hydrocarbons from mixtures containing them‘v 50
and, therefore,'may be used to selectively extract
aromatic hydrocarbons from paraffin hydrocar
bons so as to obtain an’ aromatic concentrate.
The dissolved aromatic hydrocarbons can be sep
arated or displaced from the complex by washing
with a saturated hydrocarbon boiling. either sub‘
stantially below'orabove the dissolved aromatic
hydrocarbons. .By using as the wash_;solvent a
hydrocarbonyboiling' outside-the range [of the
aromatic hydrocarbons, it~_is»possible’to separate
matics in- complex liquid passed" to-'a;"reaction'
stage ‘and'from there ‘toa'?nal’lstfage wherein the "
aromatic products are washed from thecomplex'?
Referring now to‘ Fig. :1,‘ an aromatic hydro-é’
carbon such as ortho xylene‘is conducted from‘:
a source hotshownthrough a pipe! and‘pas'sed
through a ‘heater or" heatexchanger 2 wher
it is heated to a temperature‘of about‘180l210‘f
55 The’hveatedstream'is-then’co d_ cted'throughi‘a:
pipe 3 to the lower portion of a ‘verticalreaction? ;
The tower 4 contains-ai‘columnlof aluminum
chloride-hydrocarbon complex-‘having a vheat of
an hydrolysis of about 320'ca1ories. per'gram?of,com-,;: ,
A s
plex.

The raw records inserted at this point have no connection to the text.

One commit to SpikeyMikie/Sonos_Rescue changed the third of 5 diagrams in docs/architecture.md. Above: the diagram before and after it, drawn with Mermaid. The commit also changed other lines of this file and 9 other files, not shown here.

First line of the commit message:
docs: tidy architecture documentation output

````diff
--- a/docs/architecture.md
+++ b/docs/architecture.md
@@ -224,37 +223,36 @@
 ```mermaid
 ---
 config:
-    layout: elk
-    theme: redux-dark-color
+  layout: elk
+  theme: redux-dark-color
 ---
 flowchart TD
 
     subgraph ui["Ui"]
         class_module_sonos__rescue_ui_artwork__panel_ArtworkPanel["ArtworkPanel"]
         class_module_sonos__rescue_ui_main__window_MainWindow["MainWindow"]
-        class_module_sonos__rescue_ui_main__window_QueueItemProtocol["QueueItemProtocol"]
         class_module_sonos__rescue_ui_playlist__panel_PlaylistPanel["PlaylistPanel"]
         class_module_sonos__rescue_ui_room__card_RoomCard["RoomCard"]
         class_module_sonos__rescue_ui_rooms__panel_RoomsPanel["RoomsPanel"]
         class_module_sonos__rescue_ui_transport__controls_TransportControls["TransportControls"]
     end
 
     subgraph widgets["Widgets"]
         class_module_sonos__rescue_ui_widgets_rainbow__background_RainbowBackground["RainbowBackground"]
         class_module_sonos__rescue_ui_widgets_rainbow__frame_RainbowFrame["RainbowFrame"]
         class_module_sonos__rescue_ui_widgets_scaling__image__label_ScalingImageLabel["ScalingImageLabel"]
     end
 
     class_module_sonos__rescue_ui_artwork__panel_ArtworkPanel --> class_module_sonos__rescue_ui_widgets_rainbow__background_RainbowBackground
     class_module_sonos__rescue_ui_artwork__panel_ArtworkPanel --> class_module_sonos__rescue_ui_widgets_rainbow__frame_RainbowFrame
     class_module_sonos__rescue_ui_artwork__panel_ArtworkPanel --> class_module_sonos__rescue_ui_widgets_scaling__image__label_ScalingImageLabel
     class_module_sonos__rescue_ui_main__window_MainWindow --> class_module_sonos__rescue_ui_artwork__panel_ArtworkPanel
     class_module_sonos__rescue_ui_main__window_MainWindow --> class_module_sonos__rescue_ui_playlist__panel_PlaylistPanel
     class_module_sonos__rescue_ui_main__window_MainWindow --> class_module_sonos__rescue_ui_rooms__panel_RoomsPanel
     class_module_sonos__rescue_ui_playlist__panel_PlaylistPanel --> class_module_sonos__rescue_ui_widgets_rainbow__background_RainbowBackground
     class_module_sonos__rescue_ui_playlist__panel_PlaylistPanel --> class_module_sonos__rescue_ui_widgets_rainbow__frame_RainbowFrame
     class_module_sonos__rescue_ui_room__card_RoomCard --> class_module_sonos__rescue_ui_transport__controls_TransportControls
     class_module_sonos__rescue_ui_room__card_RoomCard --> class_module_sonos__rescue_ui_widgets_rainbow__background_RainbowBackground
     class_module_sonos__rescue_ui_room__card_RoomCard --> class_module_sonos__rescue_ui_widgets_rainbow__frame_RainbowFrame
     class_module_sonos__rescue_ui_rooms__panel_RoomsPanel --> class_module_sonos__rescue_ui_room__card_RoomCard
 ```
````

Advantageously, the complex liquid column
is maintained in a'substantiallyr staticjcondition,
which is removed through a pipe 22 and a residual
fraction comprising high boiling hydrocarbons
without mechanical agitation, and ‘may have a
1 '-height ranging from about 10 to 25 feet.
which is removed through apipe 23; This latter
fraction may be recycled through a pipe 24 to
The feed hydrocarbons are injected into- the .
'. the reactor 4.
' bottom of the liquid catalyst columnin dispersed.
A continuous tower operation as illustrated in
form and the dispersed hydrocarbons tend to rise ‘ ;_‘Figure_ 1 may beTcarried out without the wash
through 1 the catalyst column ‘ by difference in :
solvent, since the treated aromatics will rise
:through the foolumn-tof liquid by difference in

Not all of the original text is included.